__TASK__
For the entries below, state how many lines contain the word "export" and add nothing else.

_ _ _ _

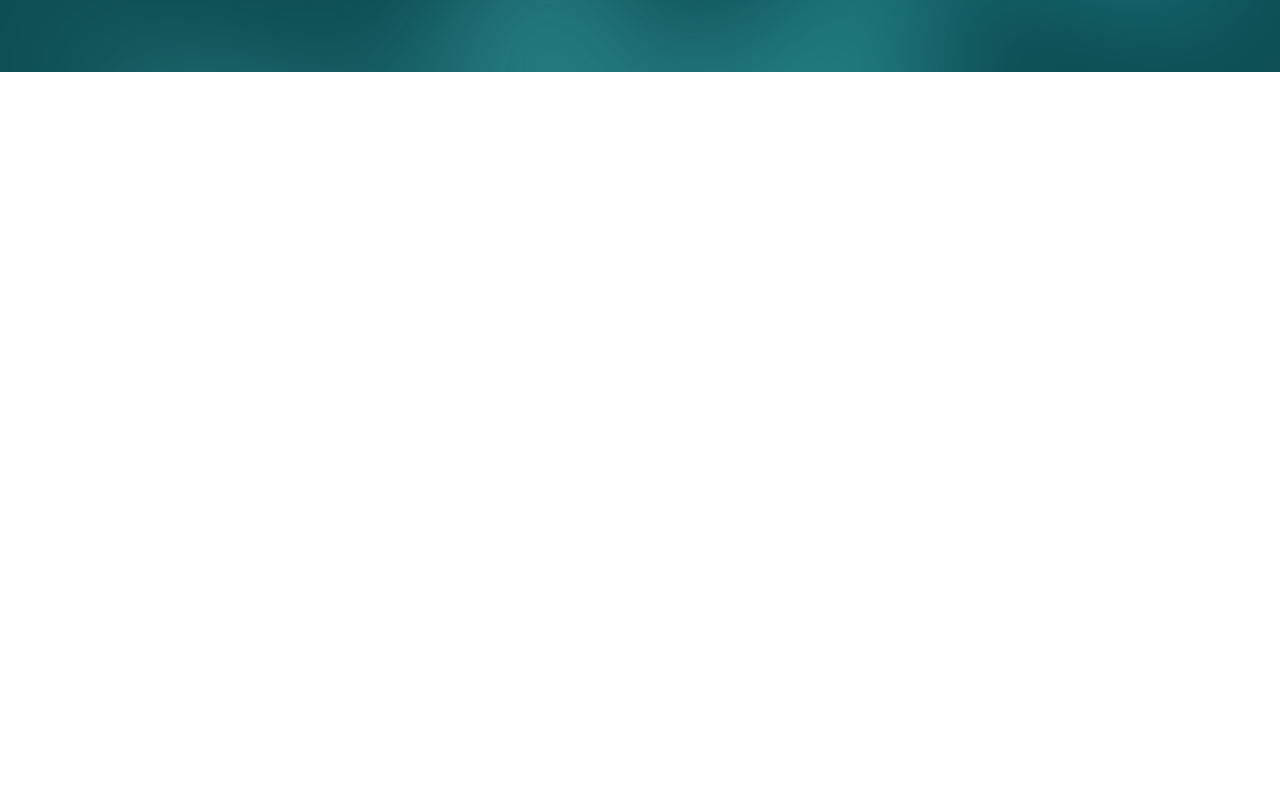
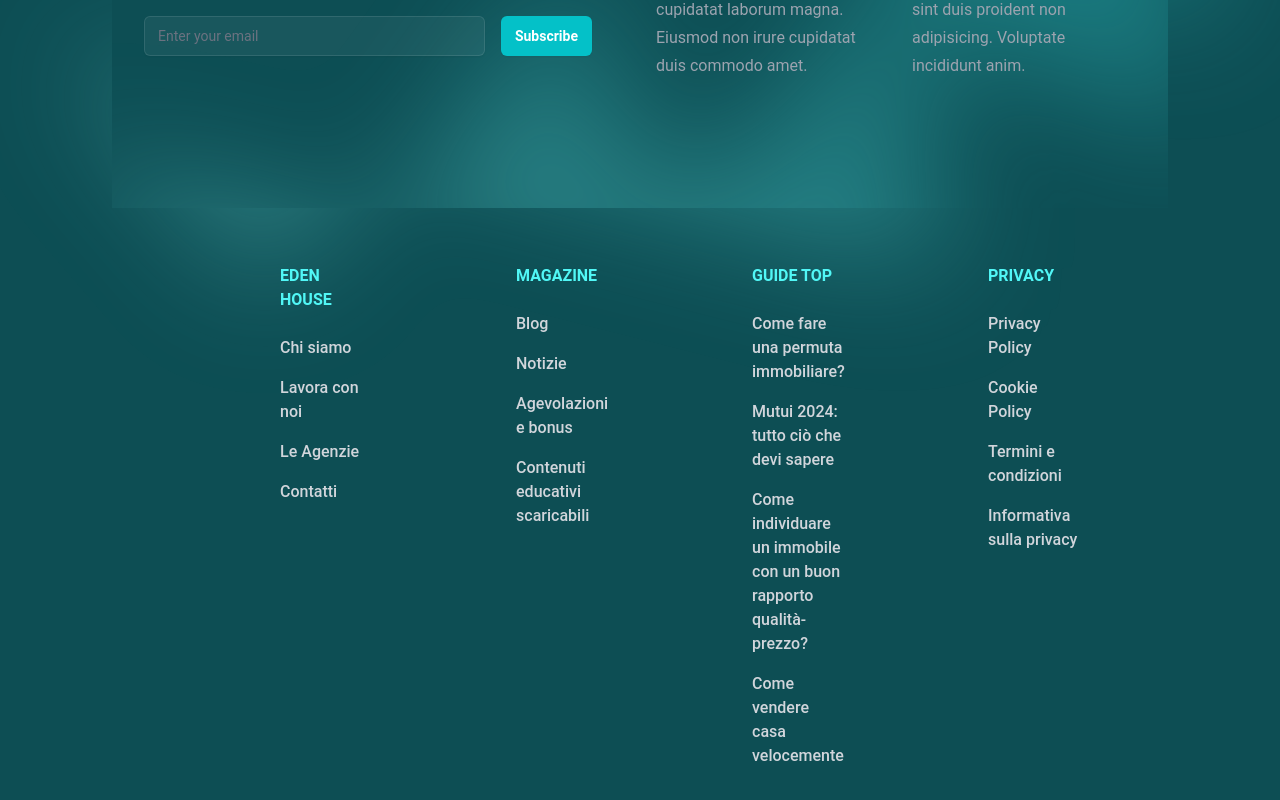
Before and after one commit to ManuelBellucci/eden, a React (Vite) app: page / in a window 1280 px wide. Shown: the part 6526-7326 px from the top of the page. Before the commit the page ends 6598 px from the top, so only its background shows below. Built offline with nearby package versions, Linux system fonts and the light colour scheme.

Commit message:
feat: Add FooterLinks component to Footer

```diff
--- a/src/components/footer/Footer.jsx
+++ b/src/components/footer/Footer.jsx
@@ -1,9 +1,23 @@
+import FooterLinks from './FooterLinks'
 import Newsletter from './Newsletter'
+import SocialMediaIcons from './SocialMediaIcons'
 
 export default function Footer () {
   return (
-    <footer>
+    <footer className='relative isolate overflow-hidden bg-primary-900 lg:p-28'>
       <Newsletter />
+      <FooterLinks />
+      <SocialMediaIcons />
+
+      <div className='absolute left-1/2 top-0 -z-10 -translate-x-1/2 blur-3xl xl:-top-6' aria-hidden='true'>
+        <div
+          className='aspect-[1155/678] w-[72.1875rem] bg-gradient-to-tr from-primary-200 to-primary-400 opacity-30'
+          style={{
+            clipPath:
+                            'polygon(74.1% 44.1%, 100% 61.6%, 97.5% 26.9%, 85.5% 0.1%, 80.7% 2%, 72.5% 32.5%, 60.2% 62.4%, 52.4% 68.1%, 47.5% 58.3%, 45.2% 34.5%, 27.5% 76.7%, 0.1% 64.9%, 17.9% 100%, 27.6% 76.8%, 76.1% 97.7%, 74.1% 44.1%)'
+          }}
+        />
+      </div>
     </footer>
   )
 }
--- /dev/null
+++ b/src/components/footer/FooterLinks.jsx
@@ -0,0 +1,77 @@
+const FooterLinks = () => {
+    return (
+        <div class="grid lg:grid-cols-4 md:grid-cols-2 grid-cols-1 p-14">
+            <div className='lg:mr-8 lg:pl-28 '>
+                <h2 class="mb-6 text-md font-semibold text-primary-300 uppercase">Eden House</h2>
+                <ul class="text-gray-300 font-medium">
+                    <li class="mb-4">
+                        <a href="#" class=" hover:underline">Chi siamo</a>
+                    </li>
+                    <li class="mb-4">
+                        <a href="#" class="hover:underline">Lavora con noi</a>
+                    </li>
+                    <li class="mb-4">
+                        <a href="#" class="hover:underline">Le Agenzie</a>
+                    </li>
+                    <li class="mb-4">
+                        <a href="#" class="hover:underline">Contatti</a>
+                    </li>
+                </ul>
+            </div>
+            <div className='lg:mr-8 lg:pl-28 '>
+                <h2 class="mb-6 text-md font-semibold text-primary-300 uppercase">Magazine</h2>
+                <ul class="text-gray-300 font-medium">
+                    <li class="mb-4">
+                        <a href="#" class="hover:underline">Blog</a>
+                    </li>
+                    <li class="mb-4">
+                        <a href="#" class="hover:underline">Notizie</a>
+                    </li>
+                    <li class="mb-4">
+                        <a href="#" class="hover:underline">Agevolazioni e bonus</a>
+                    </li>
+                    <li class="mb-4">
+                        <a href="#" class="hover:underline">Contenuti educativi scaricabili</a>
+                    </li>
+                </ul>
+            </div>
+            <div className='lg:mr-8 lg:pl-28 '>
+                <h2 class="mb-6 text-nowrap text-md font-semibold text-primary-300 uppercase">Guide TOP</h2>
+                <ul class="text-gray-300 font-medium">
+                    <li class="mb-4">
+                        <a href="#" class="hover:underline">Come fare una permuta immobiliare?</a>
+                    </li>
+                    <li class="mb-4">
+                        <a href="#" class="hover:underline">Mutui 2024: tutto ciò che devi sapere</a>
+                    </li>
+                    <li class="mb-4">
+                        <a href="#" class="hover:underline">Come individuare un immobile con un buon rapporto qualità-prezzo?</a>
+                    </li>
+                    <li class="mb-4">
+                        <a href="#" class="hover:underline">Come vendere casa velocemente</a>
+                    </li>
+                </ul>
+            </div>
+            <div className='lg:mr-8 lg:pl-28 '>
+                <h2 class="mb-6 text-md font-semibold text-primary-300 uppercase">Privacy</h2>
+                <ul class="text-gray-300 font-medium">
+                    <li class="mb-4">
+                        <a href="#" class="hover:underline">Privacy Policy</a>
+                    </li>
+                    <li class="mb-4">
+                        <a href="#" class="hover:underline">Cookie Policy</a>
+                    </li>
+                    <li class="mb-4">
+                        <a href="#" class="hover:underline">Termini e condizioni</a>
+                    </li>
+                    <li class="mb-4">
+                        <a href="#" class="hover:underline">Informativa sulla privacy</a>
+                    </li>
+
+                </ul>
+            </div>
+        </div>
+    )
+}
+
+export default FooterLinks
```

_ _ _ _

__ANSWER TO THE PROBLEM__
2